Pellevé from Ellman International Inc., Oceanside, N.Y., feels like a “warm massage,” says Amy Forman Taub, an assistant clinical professor of dermatology at Northwestern University Medical School in Chicago who once received an honorarium from Ellman. The company recommends four sessions, 40 minutes each, spaced a month apart.
The evolastin treatment from Israel’s Syneron Medical Ltd. ELOS penetrates the skin with 10 tiny needles to deliver the heat energy and create additional injury that the company says stimulates production of both collagen and elastin, a protein that helps skin to be more supple. The treatment was found in a published clinical trial to achieve 37% of the skin-tightening effects of a surgical face-lift. To dull the pain, anesthetic is injected in the face. The upside: Only one treatment is needed.
The hottest option available is an ultrasound treatment from Ulthera Inc. in Mesa, Ariz., which hit the market in 2010. The machine heats to around 150 degrees Fahrenheit compared with 104 to 130 degrees for most radio-frequency therapies. Also, Ultherapy penetrates 4.5 millimeters under the skin to treat the superficial muscular aponeurotic system, a layer of fibrous tissue that helps give the face its shape.
Ultherapy, done in a single treatment, is among the most painful of the options but is especially effective for sagging necklines and jowls, doctors say. To ease the pain, some doctors give narcotics or ibuprofen. With Ultherapy, a nerve can become irritated and cause facial drooping but that happens very rarely and is temporary, the company says.
A software upgrade being released at the end of the month will allow for lower energy settings that are equally effective and less painful, says Matthew Likens, Ulthera’s chief executive.

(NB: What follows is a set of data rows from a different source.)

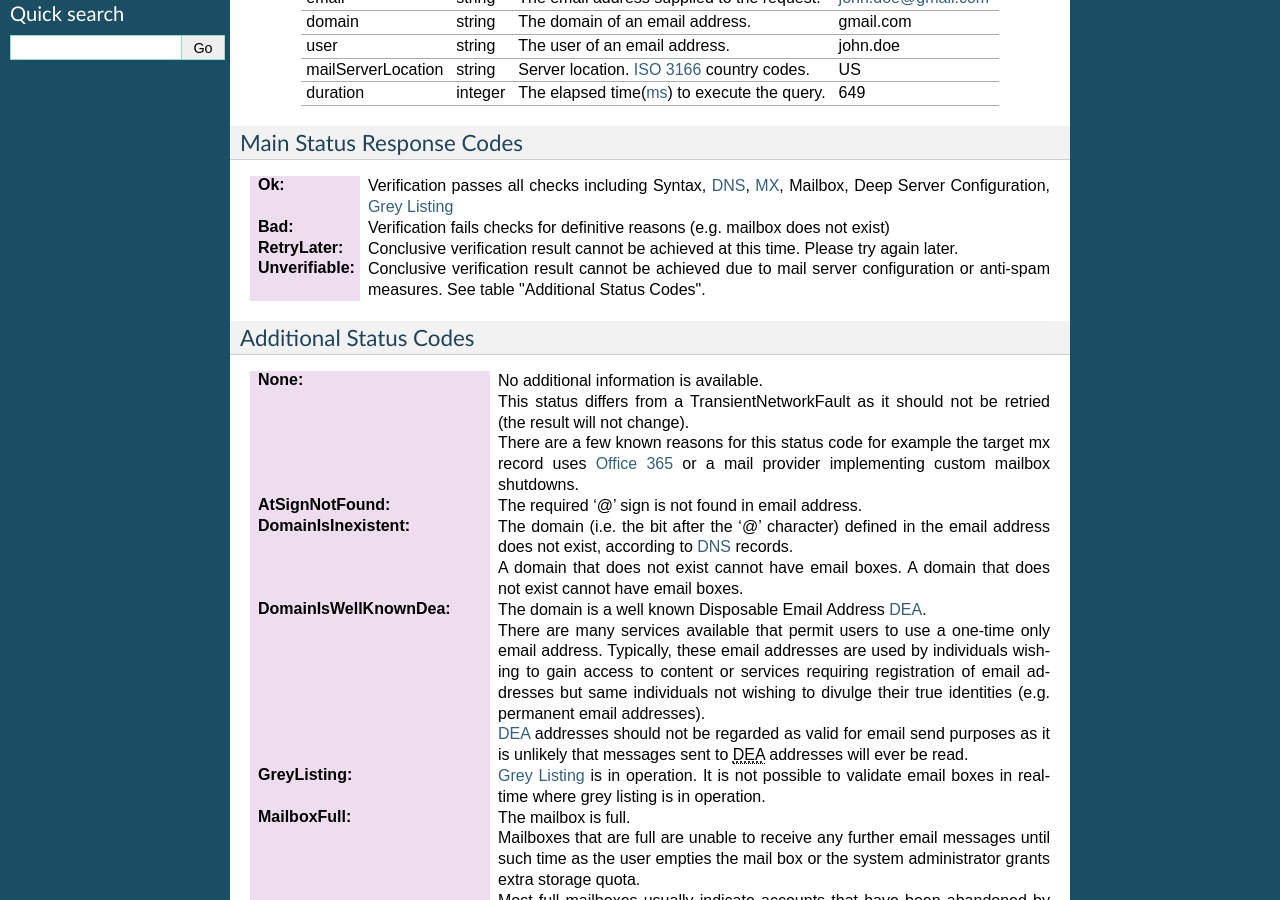
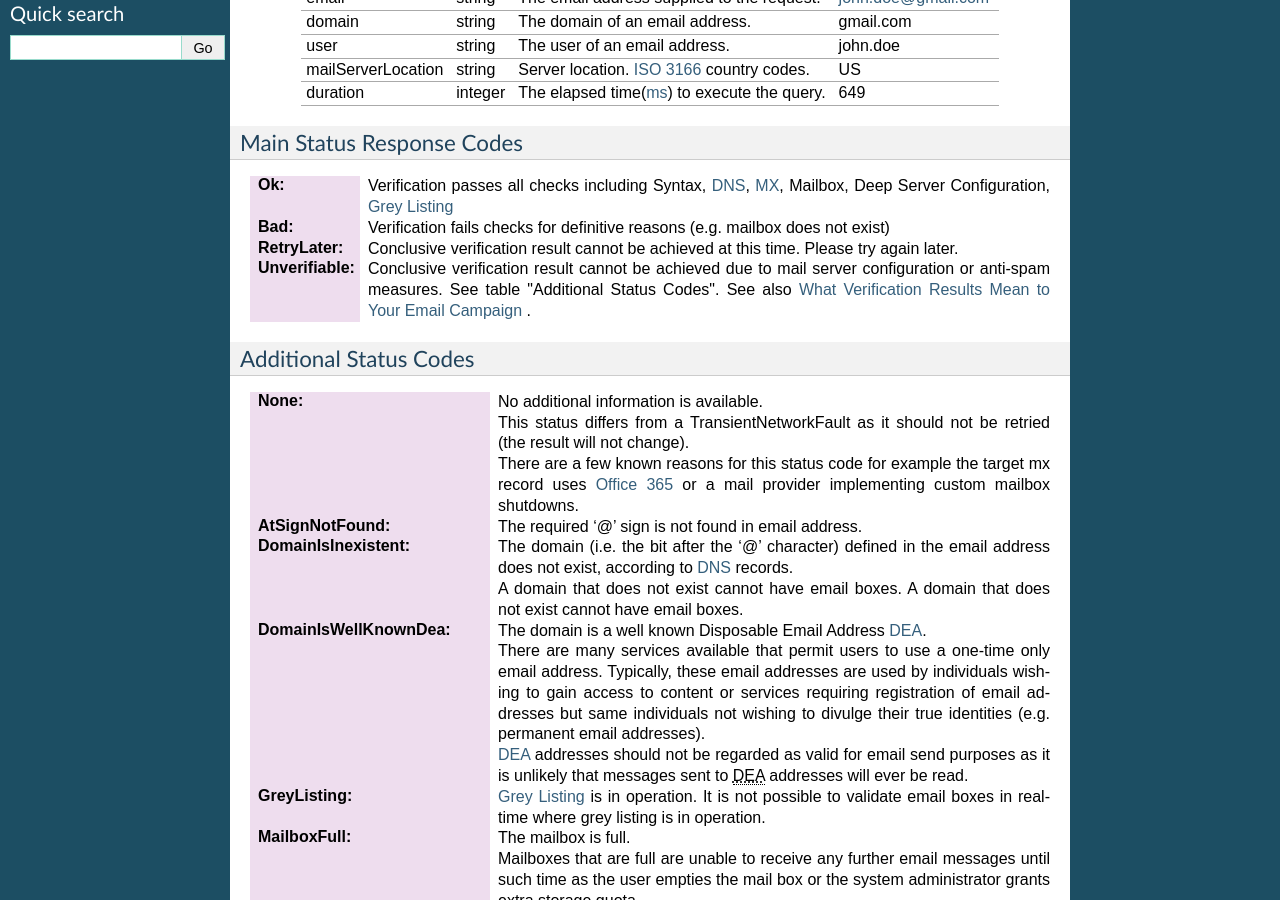
Before and after one commit to emh-Jo-Shinner/email-verify-api-docs, a Sphinx documentation site: the page built from docs/data-dictionary.rst, in a window 1280 px wide and 900 px high, scrolled down 377 px. Built offline with Sphinx 7.4.7, drawn with Linux system fonts in a browser that asks for light colours.

Commit message:
Update data-dictionary.rst

```diff
--- a/docs/data-dictionary.rst
+++ b/docs/data-dictionary.rst
@@ -50,7 +50,7 @@ Main Status Response Codes
 
 :Unverifiable:
 	Conclusive verification result cannot be achieved due to mail server configuration
-	or anti-spam measures. See table \"Additional Status Codes\".
+	or anti-spam measures. See table \"Additional Status Codes\". See also `What Verification Results Mean to Your Email Campaign <https://help.emailhippo.com/support/solutions/articles/12000004012-what-verification-results-mean-to-your-email-campaign>`_ .
 
 .. _Additional Status Codes:
 
```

Several companies have trials that show the efficacy of their devices, but results can be subjective because there are few scientifically validated scales to measure the youthfulness of a face, physicians say. “They all will tout themselves as the best thing since white bread. I tell people show me the science, show me the peer-reviewed studies,” says Michael Gold, professor of dermatology at Vanderbilt University School of Medicine in Nashville and a paid consultant to many companies in the field.